An increasing number of military service members and U.S. contractors working abroad are being discriminated against on the job and are left with little ability to hold their employers accountable for it, witnesses told the House Subcommittee on Health, Employment, Labor and Pensions today.
“If a worker is wronged while on the job, then that employee should have every opportunity to be made whole under the law,” said Rep. Rob Andrews (D-NJ), chairman of the subcommittee. “Unfortunately, there are too many loopholes in the law today and we have the responsibility to not allow any instance of discrimination to go unchecked.”
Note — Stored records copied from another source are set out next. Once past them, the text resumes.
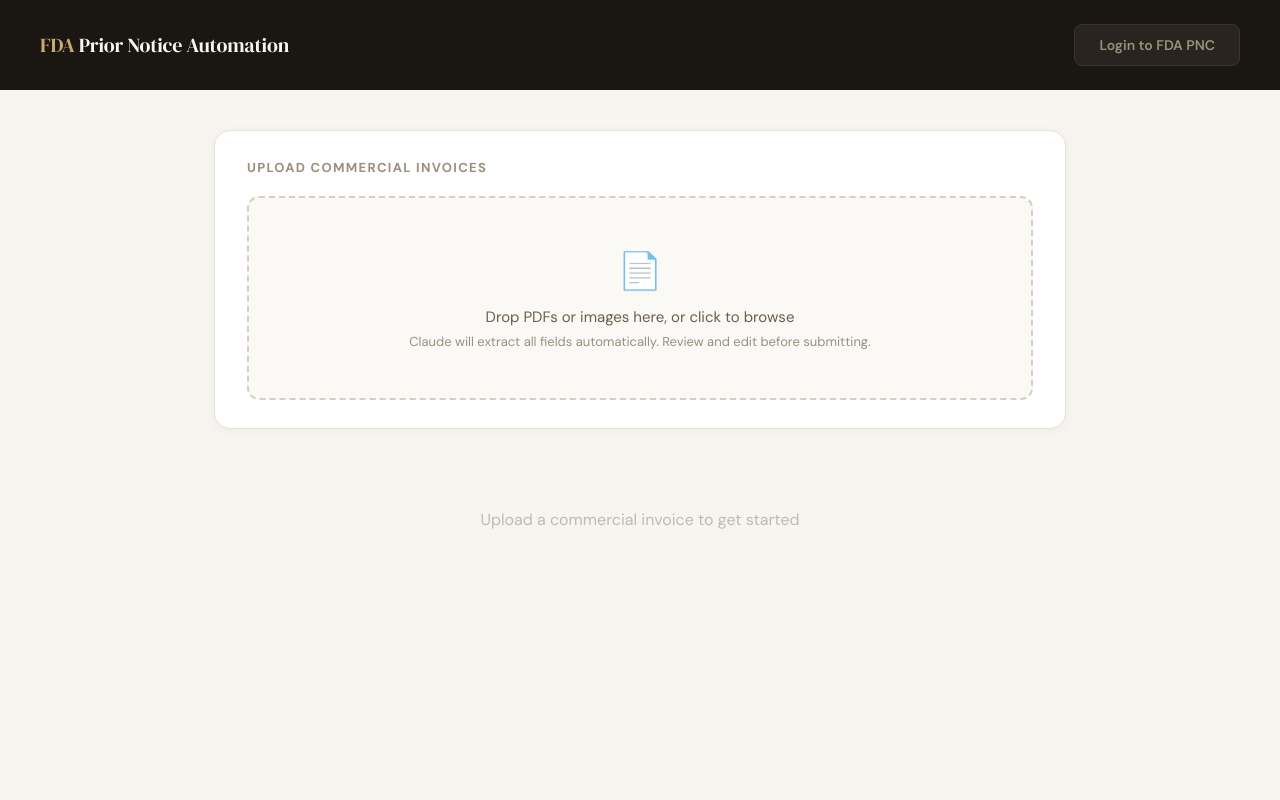
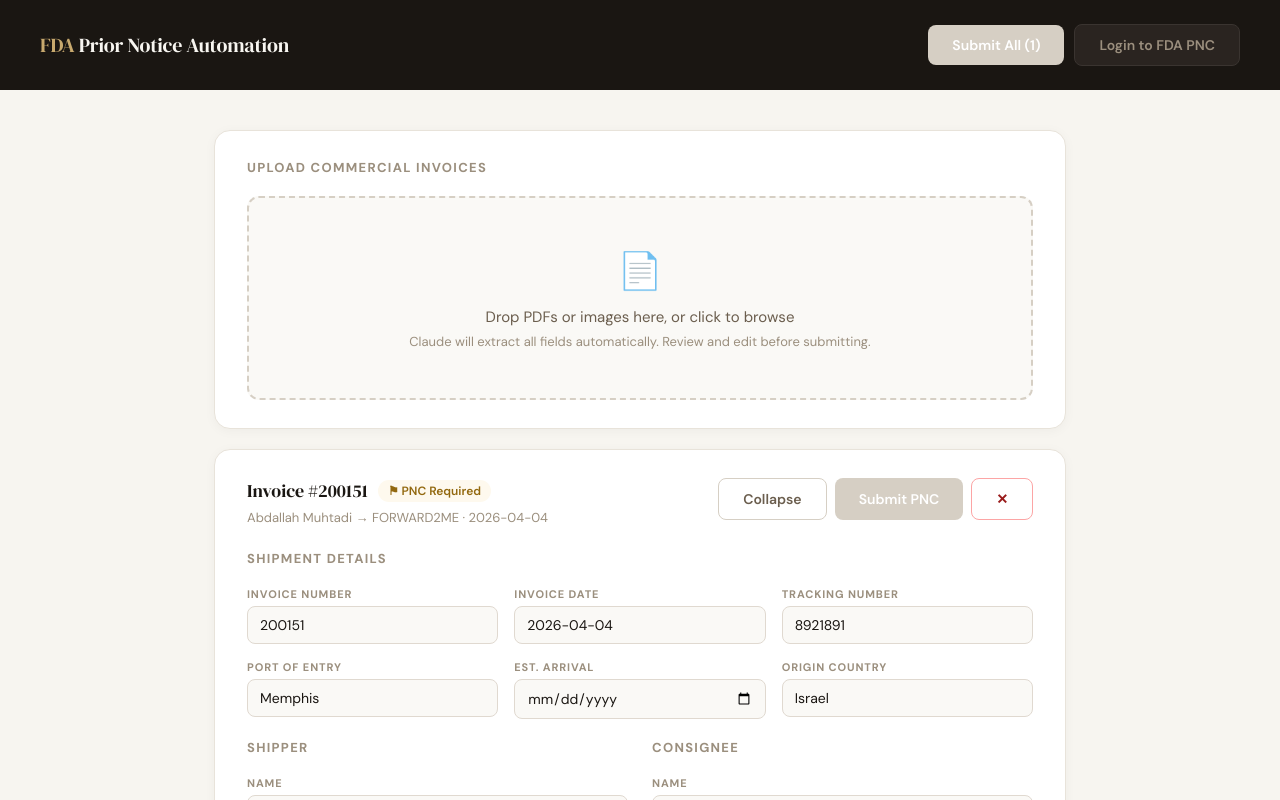
Before and after one commit to thethaersamara/fda-pnc, a React (Vite) app in the folder frontend/: page / in a window 1280 px wide. Shown: the top 800 px of the page. Built offline with nearby package versions, Linux system fonts and the light colour scheme.

Commit message:
Update App.jsx

```diff
--- a/frontend/src/App.jsx
+++ b/frontend/src/App.jsx
@@ -249,7 +249,23 @@
 }
 
 export default function App() {
-  const [invoices,    setInvoices]    = useState([]);
+const [invoices, setInvoices] = useState([{
+  invoiceNumber: "200151",
+  invoiceDate: "2026-04-04",
+  trackingNumber: "8921891",
+  portOfEntry: "Memphis",
+  estimatedArrival: "",
+  originCountry: "Israel",
+  shipper: { name: "Abdallah Muhtadi", address: "Al Zaharia 12 5", city: "Jerusalem", zip: "9730000", country: "Israel" },
+  consignee: { name: "FORWARD2ME", address: "Schwedter Allee 23", city: "Schwedt", zip: "16303", country: "Germany" },
+  items: [{ description: "Extra Virgin Olive Oil", hsCode: "1509", quantity: 1, unitValue: 6, totalValue: 6, countryOfOrigin: "Israel", needsPNC: true }],
+  totalValue: 19,
+  currency: "USD",
+  needsPNC: true,
+  pncStatus: "idle",
+  logs: []
+}]);
+
   const [dragging,    setDragging]    = useState(false);
   const [parsing,     setParsing]     = useState(false);
   const [submitting,  setSubmitting]  = useState(false);
```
Reserve troops returning home from active duty in places like Iraq and Afghanistan are finding it difficult to get their jobs back, government statistics show. According to a U.S. Defense Department report, more than 33,000 reserve service members from 2001 to 2005 have complained to the agency that their employers failed to give them their jobs back – as required by law – or received a reduction in pay and benefits.